As the digital world has evolved into an extension of our physical spaces, websites and apps became virtual storefronts, classrooms, and offices. The ADA has been adapted, albeit slowly, to include the realm of digital accessibility.
While the law itself hasn't been updated to outline specific digital standards, the Web Content Accessibility Guidelines (WCAG) have become the de facto standard cited in lawsuits and compliance checks.
According to The Economist, 16,700 digital-accessibility lawsuits have been filed since 2018.
And while the ADA only permits plaintiffs to recover attorneys' fees, New York and California allow plaintiffs to tack on state-level claims to their federal cases and sue for damages. The financial incentives for both plaintiffs and lawyers are hard to ignore. What’s also interesting is that the Department of Justice has started to take action. A few examples are companies like Rite Aid and Kroger for creating inaccessible COVID-19 vaccine portals.
Legal implications aside, the DOJ emphasizes that inaccessible web content excludes people with disabilities from all aspects of daily living. Real people who navigate the web using screen readers, captioning, and voice recognition software. Essentially, ADA compliance is not just about trying to avoid being sued – it's about allowing equal access for everyone, regardless of their physical abilities and ensuring they can participate in the digital world.
So, where do you start to make a website ADA-compliant? While the ADA itself is a bit vague, the Web Content Accessibility Guidelines (WCAG), last updated in July 2023, offer a more detailed roadmap. These guidelines cover aspects like color contrast, text cues, image alt text, and video captions. They also ensure that a user can navigate your website using just the keyboard. This is a good starting point.
You can use automated accessibility checkers. They can be helpful, but they're not a magic bullet. A manual check can provide a more accurate sense of your website's accessibility. Perhaps consider including a manual check into your marketing or web dev team’s workflow before publishing that shiny new landing page live. This could be a practical way to ensure that your new page is accessible by all.
If ethical and legal aspects are not enough, ADA compliance isn't just a cost or the right thing to do – it's an investment in a larger audience. According to Forbes, in 2022, only 3% of the internet was accessible to people with disabilities. According to the ADA, there has been a three-year lag between the creation of new technology and the availability of an accessible version). And there are 26% of American adults who live with a disability.

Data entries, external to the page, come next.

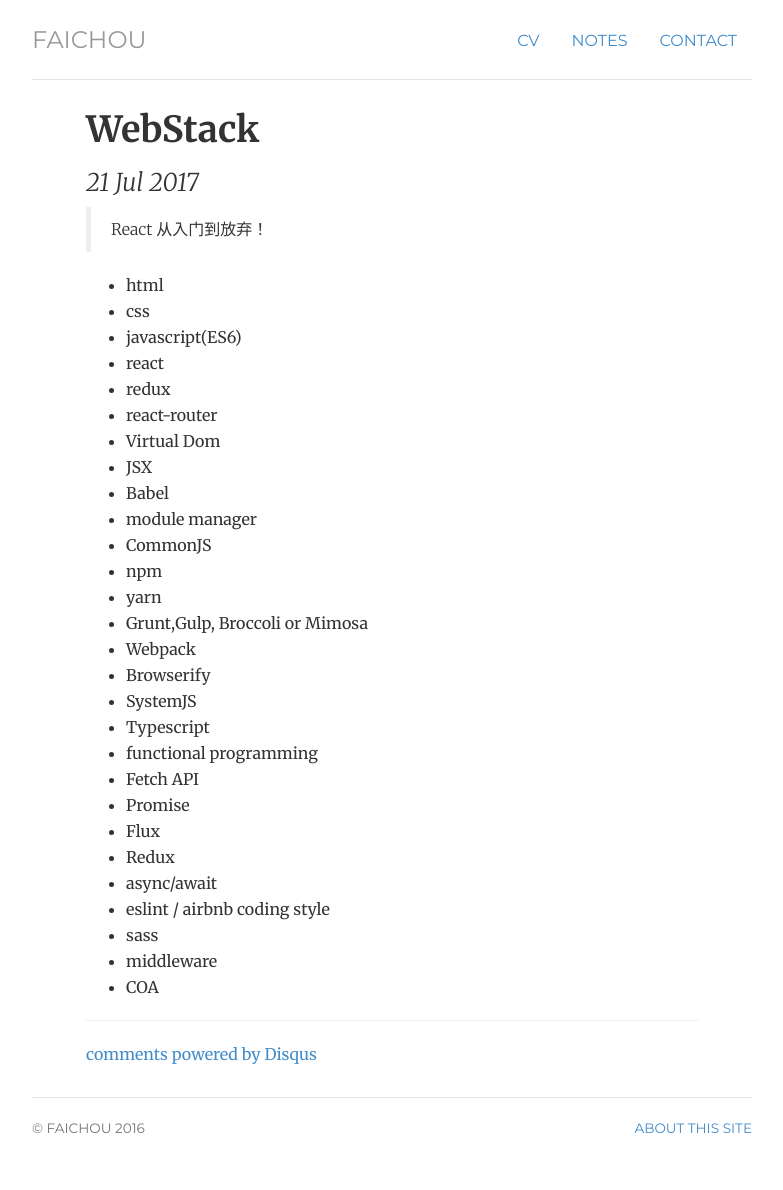
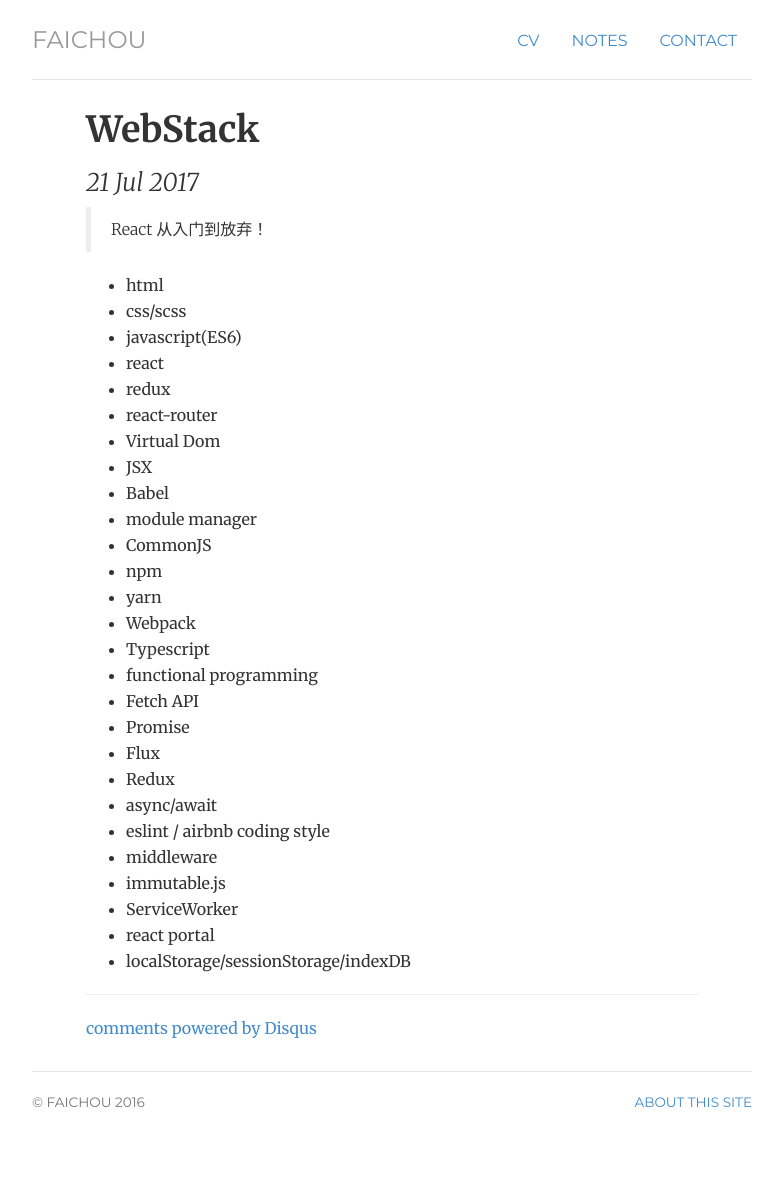
Before and after one commit to FaiChou/faichou.github.io, a Jekyll site: the page built from _posts/2017-07-21-WebStack.md, in a window 1280 px wide. Shown: the whole page, without its empty margins (248-1031 px from the left). Built offline with Jekyll 4.4.1, drawn with Linux system fonts in a browser that asks for light colours; comment, search, counter and statistics services are not loaded; after the commit the page ends 1164 px from its top, so only the background shows below that.

Commit message:
update react learning

```diff
--- a/_posts/2017-07-21-WebStack.md
+++ b/_posts/2017-07-21-WebStack.md
@@ -7,7 +7,7 @@
 > React 从入门到放弃！
 
 - html
-- css
+- css/scss
 - javascript(ES6)
 - react
 - redux
@@ -19,10 +19,7 @@
 - CommonJS
 - npm
 - yarn
-- Grunt,Gulp, Broccoli or Mimosa
 - Webpack
-- Browserify
-- SystemJS
 - Typescript
 - functional programming
 - Fetch API
@@ -31,6 +28,8 @@
 - Redux
 - async/await
 - eslint / airbnb coding style
-- sass
 - middleware
-- COA
+- immutable.js
+- ServiceWorker
+- react portal
+- localStorage/sessionStorage/indexDB
```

As technology evolves, so does the scope of ADA compliance. Congress intends for the ADA to keep pace with our rapidly changing digital landscape. They even introduced a bill, called the Websites and Software Applications Accessibility Act, which would require the DOJ and the Equal Employment Opportunity Commission to set and enforce standards for websites and apps. Public entities aside, the bill proposes that commercial providers must make their websites and applications accessible to all users.
This bill goes beyond the ADA to cover commercial providers who design, develop and modify websites or applications to certain covered entities and requires these commercial providers to follow the accessibility regulations promulgated pursuant to the legislation.
The Department of Justice has reached numerous agreements that include web accessibility requirements, so we know it considers it a priority. For example, on August 4, 2023, the DOJ released a proposed rule outlining technical requirements for web-based services provided by state and local governments. Its goal is to make all web forms content, including mobile apps, accessible to people with disabilities.
Despite slow progress, the evolving legislative landscape will strengthen the critical role of ADA compliance, making it an indispensable part of a world that is becoming increasingly digital.
Interested in ADA compliance? Our team is here to make your digital assets accessible and compliant. Reach out, and let's make the web a place for everyone.